Mary Kay Ash, founder of Mary Kay Cosmetics, once said, “There are two things people want more than sex and money…recognition and praise.” Time and time again the one motivating factor that is at the top of most employees’ list is appreciation for a job well done. It is requested more than the green stuff, money.
Why don’t more managers, owners, and employees give appreciation?
Some people state they don’t know how to give it.
Others say they don’t know what to give.
Still others say they are too busy to give or show appreciation. I think this is one of the biggest sins of managers, being too busy to give appreciation for a job well done.
Remember what the old transmission commercials used to say, "You can pay me now or you can pay me later." Well, that is what giving appreciation is about. You can invest in your employees now and "pay" them with sincere appreciation and achieve even better performance. Or, you will "pay" later when you see your team’s performance sink and overall morale decrease.
The following are six tips to giving sincere appreciation that will motivate your team to soar to higher levels and achieve more:
1. Be Specific - In order to get the same behavior or action again you need to let the employee know exactly what action(s) you are appreciating.
2. Be Timely - Make sure you show appreciation as soon as possible to the action you appreciate. The further the distant in time between the appreciation and the action the less impact it will have to motivate the employee. Always find time to show appreciation, even if you need to drop something else.
3. Be Consistent – being fair with everyone and allow everyone to play on the same “appreciation playing field.”
First, clearly state the rules for appreciation so that everyone understands how it is earned.
Second, be consistent when showing appreciation. If one employee does a favorable action and you show appreciation and another employee does the same or similar action and you don’t show appreciation you have just sewn the seeds of bad morale and feelings of favoritism.
Third, always be on the lookout for "finding something good" your employees do well. Once you achieve this mindset you will always find the good and increase morale and productivity within your team and organization.
Fourth, be pure in your appreciation. If you show appreciation, don’t muddle it with other communication. In other words, don’t show appreciation for one action and then start discussing a potential corrective measure for another action. This sends mixed signals that say to the receiver of this communication, "I don’t want any appreciation because there is always something bad attached to it." Keep it pure!
4. Be Public, if possible - Appreciation is not something you hide. It works best when done publicly. Show your appreciation in a public way - in meetings, in front of team members, and management. The funny thing is that once you get in the habit of doing this many of your team members will increase the activity they need to take to also earn this public appreciation. In short, people love it!

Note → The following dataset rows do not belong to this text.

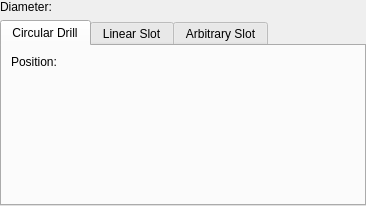
This is libs/librepcb/editor/widgets/holeeditorwidget.ui in LibrePCB/LibrePCB as Qt 5 draws it before an edit. The edited form follows.
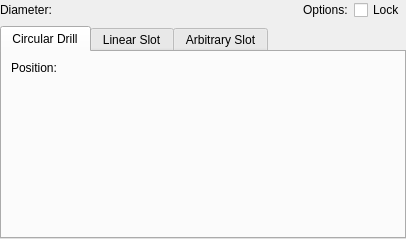
This is the edited form. Custom widgets are drawn as their Qt base class.

```diff
--- a/libs/librepcb/editor/widgets/holeeditorwidget.ui
+++ b/libs/librepcb/editor/widgets/holeeditorwidget.ui
@@ -6,8 +6,8 @@
    <rect>
     <x>0</x>
     <y>0</y>
-    <width>366</width>
-    <height>206</height>
+    <width>406</width>
+    <height>239</height>
    </rect>
   </property>
   <property name="windowTitle">
@@ -27,12 +27,15 @@
     <number>0</number>
    </property>
    <item>
-    <layout class="QFormLayout" name="formLayout">
-     <property name="fieldGrowthPolicy">
-      <enum>QFormLayout::AllNonFixedFieldsGrow</enum>
-     </property>
+    <layout class="QGridLayout" name="gridLayout">
      <item row="0" column="0">
       <widget class="QLabel" name="label_6">
+       <property name="sizePolicy">
+        <sizepolicy hsizetype="Fixed" vsizetype="Preferred">
+         <horstretch>0</horstretch>
+         <verstretch>0</verstretch>
+        </sizepolicy>
+       </property>
        <property name="text">
         <string>Diameter:</string>
        </property>
@@ -41,6 +44,35 @@
      <item row="0" column="1">
       <widget class="librepcb::editor::PositiveLengthEdit" name="edtDiameter" native="true"/>
      </item>
+     <item row="0" column="2">
+      <widget class="QLabel" name="lblOptions">
+       <property name="sizePolicy">
+        <sizepolicy hsizetype="Fixed" vsizetype="Preferred">
+         <horstretch>0</horstretch>
+         <verstretch>0</verstretch>
+        </sizepolicy>
+       </property>
+       <property name="text">
+        <string>Options:</string>
+       </property>
+       <property name="indent">
+        <number>30</number>
+       </property>
+      </widget>
+     </item>
+     <item row="0" column="3">
+      <widget class="QCheckBox" name="cbxLock">
+       <property name="sizePolicy">
+        <sizepolicy hsizetype="Fixed" vsizetype="Fixed">
+         <horstretch>0</horstretch>
+         <verstretch>0</verstretch>
+        </sizepolicy>
+       </property>
+       <property name="text">
+        <string>Lock</string>
+       </property>
+      </widget>
+     </item>
     </layout>
    </item>
    <item>
@@ -175,6 +207,12 @@
    <header location="global">librepcb/editor/widgets/angleedit.h</header>
    <container>1</container>
   </customwidget>
+  <customwidget>
+   <class>librepcb::editor::UnsignedLengthEdit</class>
+   <extends>QWidget</extends>
+   <header location="global">librepcb/editor/widgets/unsignedlengthedit.h</header>
+   <container>1</container>
+  </customwidget>
   <customwidget>
    <class>librepcb::editor::PositiveLengthEdit</class>
    <extends>QWidget</extends>
@@ -187,12 +225,6 @@
    <header location="global">librepcb/editor/widgets/patheditorwidget.h</header>
    <container>1</container>
   </customwidget>
-  <customwidget>
-   <class>librepcb::editor::UnsignedLengthEdit</class>
-   <extends>QWidget</extends>
-   <header location="global">librepcb/editor/widgets/unsignedlengthedit.h</header>
-   <container>1</container>
-  </customwidget>
  </customwidgets>
  <tabstops>
   <tabstop>edtDiameter</tabstop>
```
Left out of the diff: 1 changed line with no effect on the pictures.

5. Be Relational – When people are asked the question, "Why do you come to work everyday?," they usually respond "to get paid" as their first answer. Then as they think about it further it always comes down to "I feel like I make a difference" as the main answer.
6. A critique or written evaluation - You can show appreciation to a person by evaluating his or her on-the-job performance. Also, in a much less formal way, you can show appreciation by simply sending them a hand-written note saying how much you appreciated a particular duty they performed. A good way to do this is to watch for the little things, for instance when they put forth extra effort to make something a success, send a note thanking them for their work, effort, and commitment to excellence.